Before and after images
::::::::

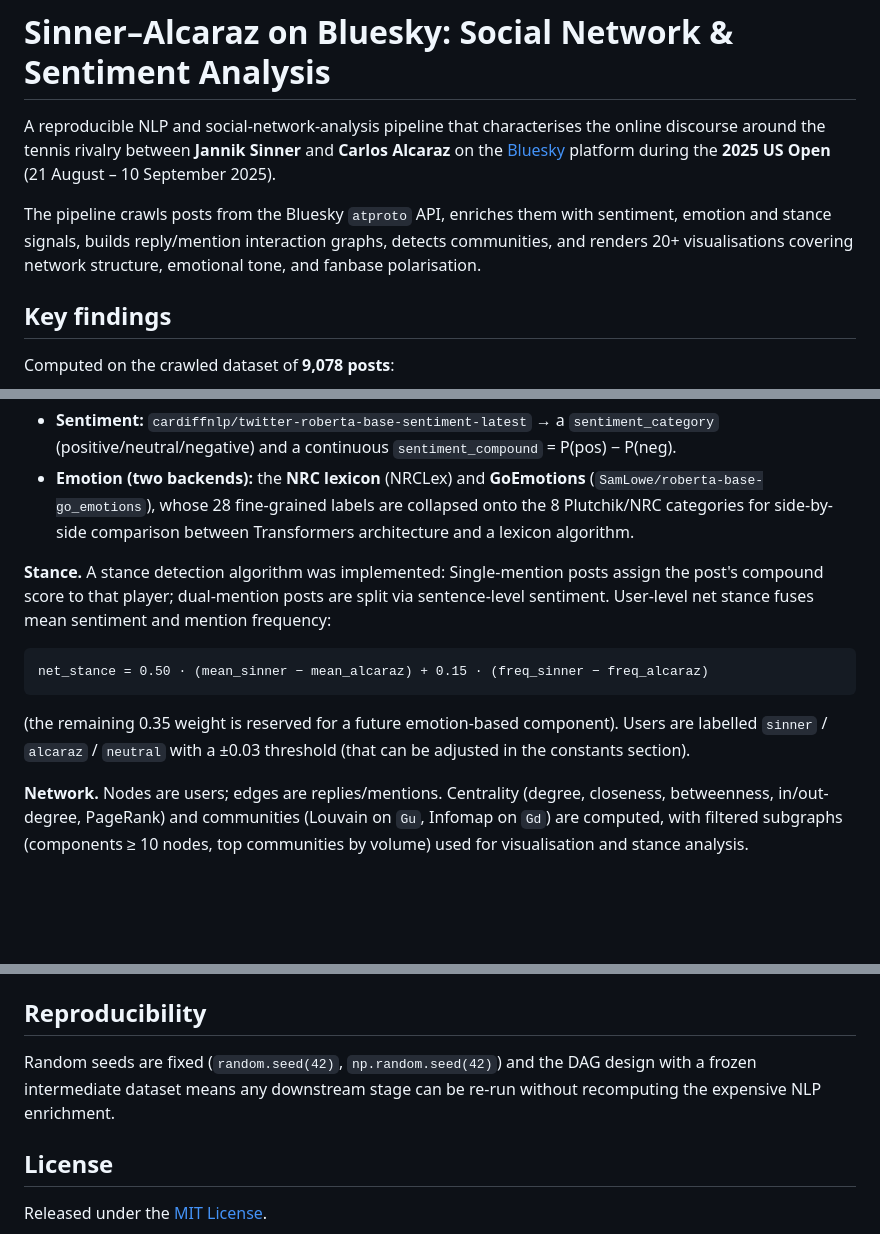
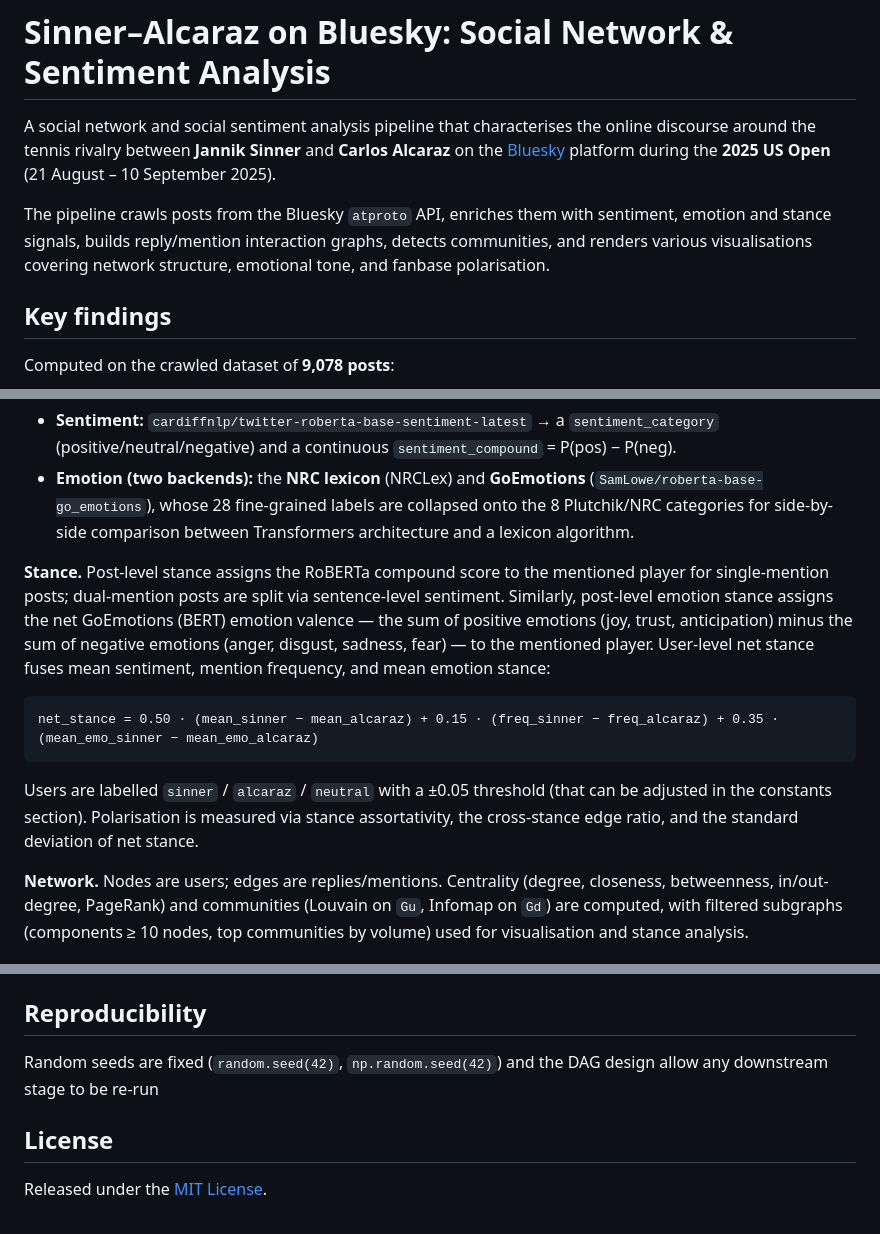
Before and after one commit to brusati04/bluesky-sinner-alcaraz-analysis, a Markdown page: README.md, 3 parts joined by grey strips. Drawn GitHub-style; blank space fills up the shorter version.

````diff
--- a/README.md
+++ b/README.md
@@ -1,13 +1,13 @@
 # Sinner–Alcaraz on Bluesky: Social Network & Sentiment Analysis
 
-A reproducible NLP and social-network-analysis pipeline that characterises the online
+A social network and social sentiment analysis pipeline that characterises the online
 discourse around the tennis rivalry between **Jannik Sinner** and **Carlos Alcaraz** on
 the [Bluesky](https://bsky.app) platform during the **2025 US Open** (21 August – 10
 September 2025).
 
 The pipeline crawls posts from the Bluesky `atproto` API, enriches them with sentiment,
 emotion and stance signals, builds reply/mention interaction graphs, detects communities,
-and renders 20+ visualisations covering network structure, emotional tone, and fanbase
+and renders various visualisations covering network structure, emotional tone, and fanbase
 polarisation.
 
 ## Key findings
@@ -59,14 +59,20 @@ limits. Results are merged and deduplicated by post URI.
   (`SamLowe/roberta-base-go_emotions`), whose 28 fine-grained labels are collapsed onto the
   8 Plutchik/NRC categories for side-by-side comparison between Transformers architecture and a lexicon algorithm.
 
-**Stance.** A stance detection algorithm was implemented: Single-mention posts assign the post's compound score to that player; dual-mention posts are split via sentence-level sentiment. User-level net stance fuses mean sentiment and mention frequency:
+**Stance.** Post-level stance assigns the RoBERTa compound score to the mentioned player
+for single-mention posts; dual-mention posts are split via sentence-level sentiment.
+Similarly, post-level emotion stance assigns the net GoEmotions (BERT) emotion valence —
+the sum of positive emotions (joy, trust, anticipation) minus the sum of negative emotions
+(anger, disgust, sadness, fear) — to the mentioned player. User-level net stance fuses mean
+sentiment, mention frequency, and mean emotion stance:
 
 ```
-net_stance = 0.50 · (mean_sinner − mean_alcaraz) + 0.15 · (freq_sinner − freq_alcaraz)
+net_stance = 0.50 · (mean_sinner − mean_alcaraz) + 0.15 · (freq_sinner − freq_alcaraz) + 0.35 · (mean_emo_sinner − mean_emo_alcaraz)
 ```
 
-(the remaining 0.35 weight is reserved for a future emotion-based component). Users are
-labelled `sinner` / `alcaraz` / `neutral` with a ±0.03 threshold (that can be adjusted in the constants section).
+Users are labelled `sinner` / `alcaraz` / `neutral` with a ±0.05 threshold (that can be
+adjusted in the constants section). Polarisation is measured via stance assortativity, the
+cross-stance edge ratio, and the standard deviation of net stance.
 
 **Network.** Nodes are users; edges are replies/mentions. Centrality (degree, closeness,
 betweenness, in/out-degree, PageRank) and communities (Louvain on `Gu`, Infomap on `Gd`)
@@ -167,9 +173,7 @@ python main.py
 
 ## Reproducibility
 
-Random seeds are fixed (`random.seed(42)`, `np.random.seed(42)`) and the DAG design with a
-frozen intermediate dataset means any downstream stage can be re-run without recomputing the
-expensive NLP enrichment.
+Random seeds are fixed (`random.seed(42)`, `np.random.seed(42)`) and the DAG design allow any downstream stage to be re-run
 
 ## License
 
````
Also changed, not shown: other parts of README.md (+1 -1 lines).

::::::::

__Problem to work on__
The records above are to be copied exactly, with no pictures carried over.

__Your response__
Before and after one commit to brusati04/bluesky-sinner-alcaraz-analysis, a Markdown page: README.md, 3 parts joined by grey strips. Drawn GitHub-style; blank space fills up the shorter version.

````diff
--- a/README.md
+++ b/README.md
@@ -1,13 +1,13 @@
 # Sinner–Alcaraz on Bluesky: Social Network & Sentiment Analysis
 
-A reproducible NLP and social-network-analysis pipeline that characterises the online
+A social network and social sentiment analysis pipeline that characterises the online
 discourse around the tennis rivalry between **Jannik Sinner** and **Carlos Alcaraz** on
 the [Bluesky](https://bsky.app) platform during the **2025 US Open** (21 August – 10
 September 2025).
 
 The pipeline crawls posts from the Bluesky `atproto` API, enriches them with sentiment,
 emotion and stance signals, builds reply/mention interaction graphs, detects communities,
-and renders 20+ visualisations covering network structure, emotional tone, and fanbase
+and renders various visualisations covering network structure, emotional tone, and fanbase
 polarisation.
 
 ## Key findings
@@ -59,14 +59,20 @@ limits. Results are merged and deduplicated by post URI.
   (`SamLowe/roberta-base-go_emotions`), whose 28 fine-grained labels are collapsed onto the
   8 Plutchik/NRC categories for side-by-side comparison between Transformers architecture and a lexicon algorithm.
 
-**Stance.** A stance detection algorithm was implemented: Single-mention posts assign the post's compound score to that player; dual-mention posts are split via sentence-level sentiment. User-level net stance fuses mean sentiment and mention frequency:
+**Stance.** Post-level stance assigns the RoBERTa compound score to the mentioned player
+for single-mention posts; dual-mention posts are split via sentence-level sentiment.
+Similarly, post-level emotion stance assigns the net GoEmotions (BERT) emotion valence —
+the sum of positive emotions (joy, trust, anticipation) minus the sum of negative emotions
+(anger, disgust, sadness, fear) — to the mentioned player. User-level net stance fuses mean
+sentiment, mention frequency, and mean emotion stance:
 
 ```
-net_stance = 0.50 · (mean_sinner − mean_alcaraz) + 0.15 · (freq_sinner − freq_alcaraz)
+net_stance = 0.50 · (mean_sinner − mean_alcaraz) + 0.15 · (freq_sinner − freq_alcaraz) + 0.35 · (mean_emo_sinner − mean_emo_alcaraz)
 ```
 
-(the remaining 0.35 weight is reserved for a future emotion-based component). Users are
-labelled `sinner` / `alcaraz` / `neutral` with a ±0.03 threshold (that can be adjusted in the constants section).
+Users are labelled `sinner` / `alcaraz` / `neutral` with a ±0.05 threshold (that can be
+adjusted in the constants section). Polarisation is measured via stance assortativity, the
+cross-stance edge ratio, and the standard deviation of net stance.
 
 **Network.** Nodes are users; edges are replies/mentions. Centrality (degree, closeness,
 betweenness, in/out-degree, PageRank) and communities (Louvain on `Gu`, Infomap on `Gd`)
@@ -167,9 +173,7 @@ python main.py
 
 ## Reproducibility
 
-Random seeds are fixed (`random.seed(42)`, `np.random.seed(42)`) and the DAG design with a
-frozen intermediate dataset means any downstream stage can be re-run without recomputing the
-expensive NLP enrichment.
+Random seeds are fixed (`random.seed(42)`, `np.random.seed(42)`) and the DAG design allow any downstream stage to be re-run
 
 ## License
 
````
Also changed, not shown: other parts of README.md (+1 -1 lines).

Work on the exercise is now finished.